Child Support Laws In Arizona
- Gross monthly income of each party
- Number of parenting time days
- Health care costs
- Day care or before and after school costs
Spending more days with your child reduces the amount of child support you are obligated to provide.
When those who are obliged to pay child support fail to meet that obligation, the family court judge can take various forms of action.
In Arizona, we also have Accountability Court to deal with those who habitually fail to meet their child support obligations. Various requirements may be imposed by the Accountability Court, including having to appear on a weekly basis and report to the court on such matters as how many jobs you have applied for in a given week. Failure to comply can result in an arrest for contempt of court.
Creative Solutions For Your Individual Needs
DeShon Laraye Pullen PLC, we understand how important it can be for both parents that child support levels are set correctly. For the parents paying child support, they need to retain sufficient funds to meet their own obligations. For the parents receiving child support, they may meet their needs (and the child’s) without the appropriate amount of child support. Our 30 years of combined experience allows us to provide our clients with exceptional representation on child support issues.
When Do Child Support Obligations End?
How Long Must Child Support Payments Continue?

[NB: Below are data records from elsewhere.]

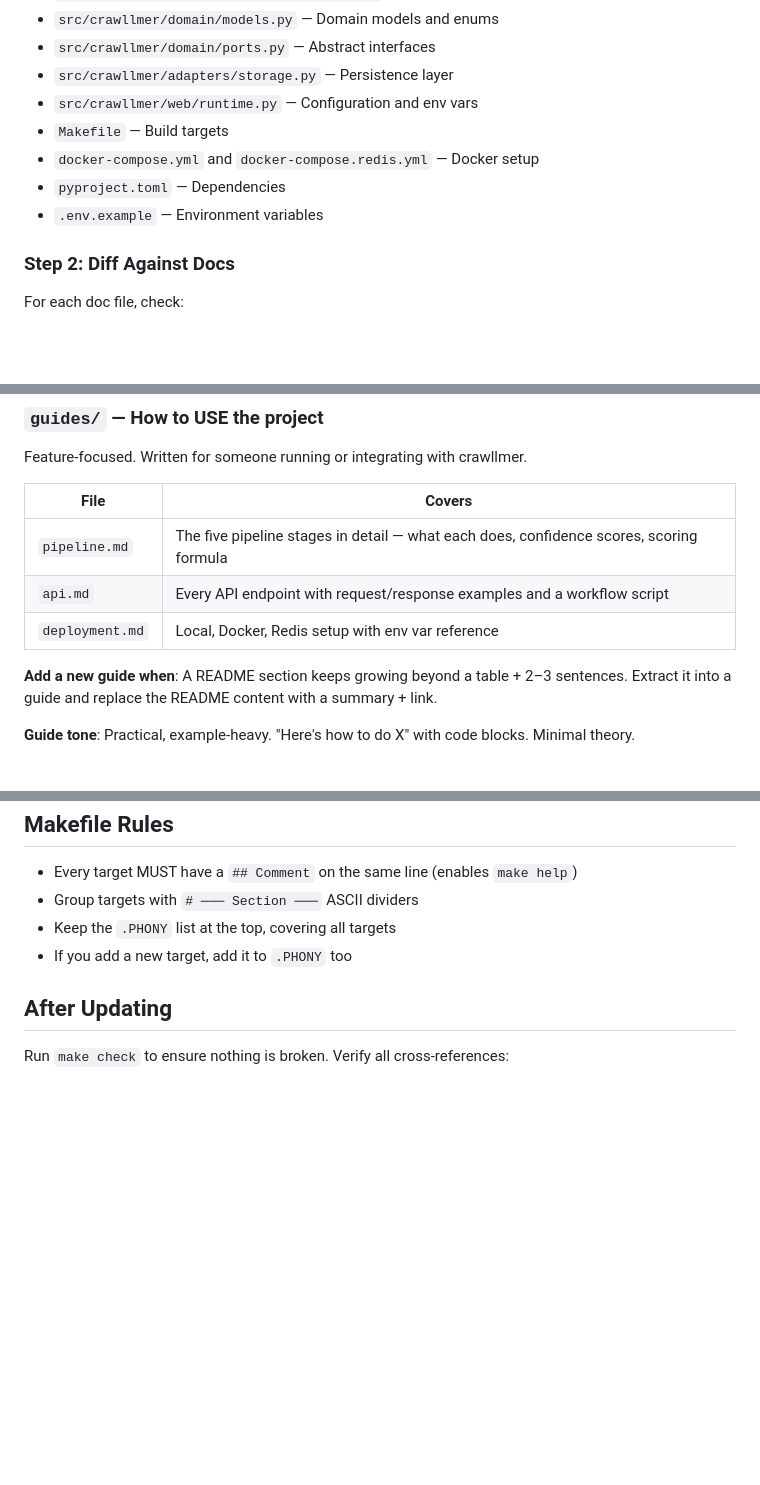
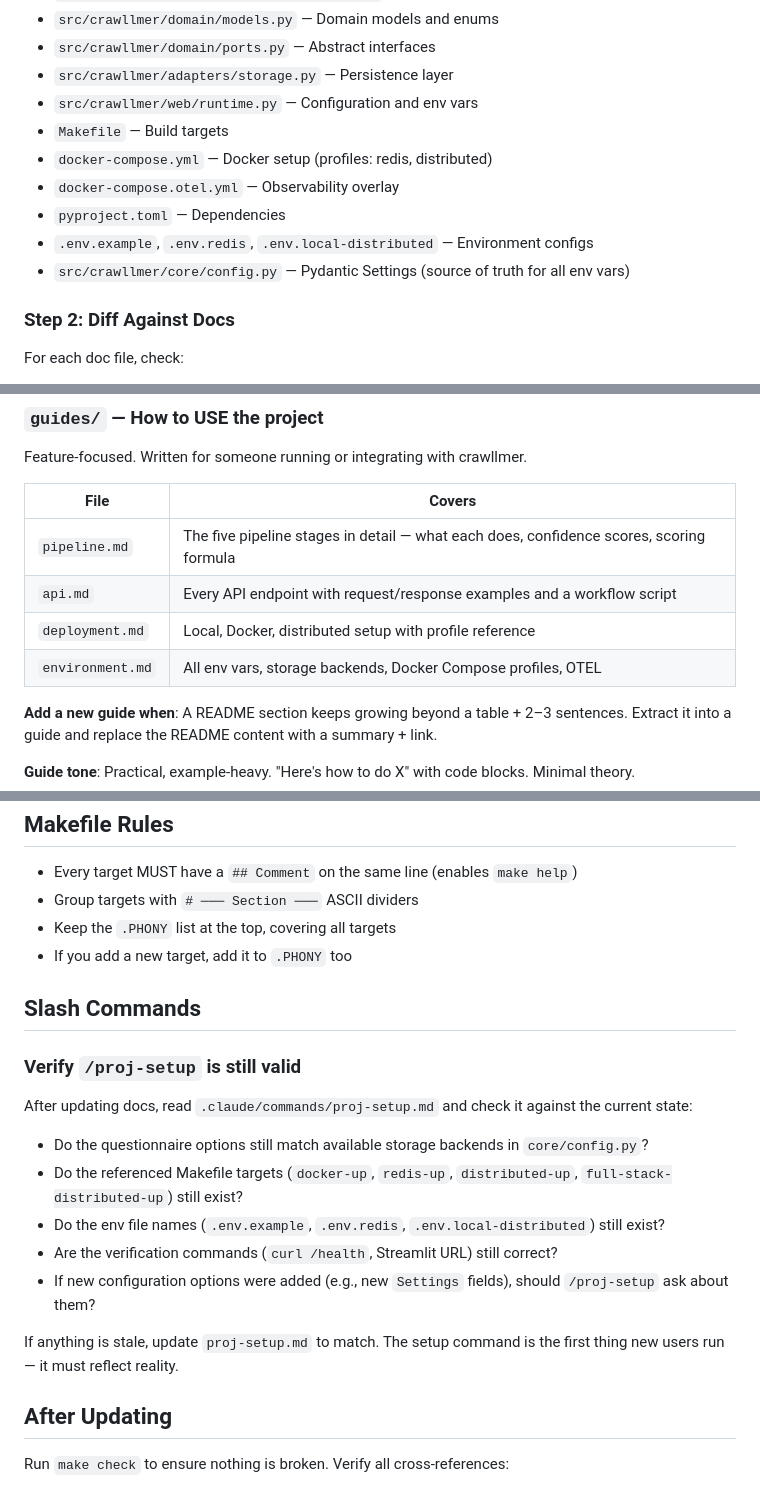
Before and after one commit to AchintyaAshok/geo-optimizer, a Markdown page: .claude/commands/proj-refresh-docs.md, 3 parts joined by grey strips. Drawn GitHub-style; blank space fills up the shorter version.

Commit message:
docs(cli): update proj-refresh-docs with proj-setup validation
Add slash command verification step: check that /proj-setup
questionnaire, Makefile targets, and env files are still valid
after docs refresh. Update file references for new compose layout.

Co-Authored-By: Claude Opus 4.6 (1M context) <noreply@anthropic.com>

```diff
--- a/.claude/commands/proj-refresh-docs.md
+++ b/.claude/commands/proj-refresh-docs.md
@@ -20,9 +20,11 @@ Read these files to understand what changed:
 - `src/crawllmer/adapters/storage.py` — Persistence layer
 - `src/crawllmer/web/runtime.py` — Configuration and env vars
 - `Makefile` — Build targets
-- `docker-compose.yml` and `docker-compose.redis.yml` — Docker setup
+- `docker-compose.yml` — Docker setup (profiles: redis, distributed)
+- `docker-compose.otel.yml` — Observability overlay
 - `pyproject.toml` — Dependencies
-- `.env.example` — Environment variables
+- `.env.example`, `.env.redis`, `.env.local-distributed` — Environment configs
+- `src/crawllmer/core/config.py` — Pydantic Settings (source of truth for all env vars)
 
 ### Step 2: Diff Against Docs
 
@@ -96,7 +98,8 @@ Feature-focused. Written for someone running or integrating with crawllmer.
 |------|--------|
 | `pipeline.md` | The five pipeline stages in detail — what each does, confidence scores, scoring formula |
 | `api.md` | Every API endpoint with request/response examples and a workflow script |
-| `deployment.md` | Local, Docker, Redis setup with env var reference |
+| `deployment.md` | Local, Docker, distributed setup with profile reference |
+| `environment.md` | All env vars, storage backends, Docker Compose profiles, OTEL |
 
 **Add a new guide when**: A README section keeps growing beyond a table + 2–3 sentences. Extract it into a guide and replace the README content with a summary + link.
 
@@ -127,6 +130,20 @@ PRDs are managed separately. Never move them to docs/ or reference them from gui
 - Keep the `.PHONY` list at the top, covering all targets
 - If you add a new target, add it to `.PHONY` too
 
+## Slash Commands
+
+### Verify `/proj-setup` is still valid
+
+After updating docs, read `.claude/commands/proj-setup.md` and check it against the current state:
+
+- Do the questionnaire options still match available storage backends in `core/config.py`?
+- Do the referenced Makefile targets (`docker-up`, `redis-up`, `distributed-up`, `full-stack-distributed-up`) still exist?
+- Do the env file names (`.env.example`, `.env.redis`, `.env.local-distributed`) still exist?
+- Are the verification commands (`curl /health`, Streamlit URL) still correct?
+- If new configuration options were added (e.g., new `Settings` fields), should `/proj-setup` ask about them?
+
+If anything is stale, update `proj-setup.md` to match. The setup command is the first thing new users run — it must reflect reality.
+
 ## After Updating
 
 Run `make check` to ensure nothing is broken. Verify all cross-references:
```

In Arizona, a parent’s obligation to provide child support ends:
- When a child turns age 18, if he or she is not in high school
- When a child graduates from high school or reaches age 19, whichever comes first
However, if a child has special needs, child support obligations can continue indefinitely. In this case, the parents may litigate whether child support payments should continue beyond age 19.
Does My Ex Have To Help Pay Our Child’s College Expenses?
Parents in Arizona are not required to provide financial support to a child in college. However, parents can form an agreement to make provisions for college expenses. Since the family court will lose jurisdiction of your child when he or she turns 19, the agreement may be enforced in civil court.
Child support responsibilities in Arizona
child support obligation are set out in the Schedule of Basic Support Obligations. In general, the amounts are assigned based on the monthly adjusted gross income of the child’s parents. However, health care costs and childcare costs are also factored into the equation.Based on each parent’s adjusted gross income, a portion of the total support requirement is allocated to the parents. Assuming there are natural expenses that evolve from being the custodial parent, typically, the noncustodial parent pays his or her required share to the custodial parent. However, if custody is equally shared between both parents (and they have the same adjusted gross income), neither party would need to pay additional child support. Raising the child for a significant portion of the time would account for such expenses.However, the goal of the support program is to meet the child’s personal and independent needs. This means there are no hard and fast rules. For this reason, the court may depart from traditional guidelines if specific factors are satisfied. Specifically, the court may make adjustments if it finds the following to be true:
- The guidelines, in practice, are insufficient or unjust in the particular circumstances.
- The departure does not go against the best interests of the child.
The court may also make a departure from traditional guidelines if the parties are in agreement with a specific deviation.
Altering the child support obligation
Parties are entitled to receive tax return documents from each other every two years, until the payment duty is complete. Changes in a party’s adjusted gross income could trigger a need for an adjustment in one’s child support obligation.
Arizona law allows modifications in child support if upon review of the state’s guidelines, a change of at least 15 percent in the amount owed would occur after recalculation of the required payment. A modification can be made when there is either a significant increase or decrease in a parent’s
Moreover, it important to note that if the noncustodial begins to spend a lot more time with the child, he or she could also pursue a change in the monthly payment obligation.
Ultimately, the obligation to contribute to a child’s needs is very important in Arizona. If you are the parent of a child in the state, you may have specific financial responsibilities to your loved one. On the other hand, you could be entitled to assistance from the child’s other parent. If you would like to learn more about your rights or obligations in your particular child custody case, take the time to speak with a qualified family law attorney in your area.
Contact The Phoenix Child Support Attorneys Of DeShon Laraye Pullen PLC
When you face child support issues, choose the right attorney to ensure that your rights are protected. Turn to the Arizona child support attorneys of DeShon Laraye Pullen PLC. To schedule an initial consultation, call 602-626-9552, 800-409-0262 or
contact our office online.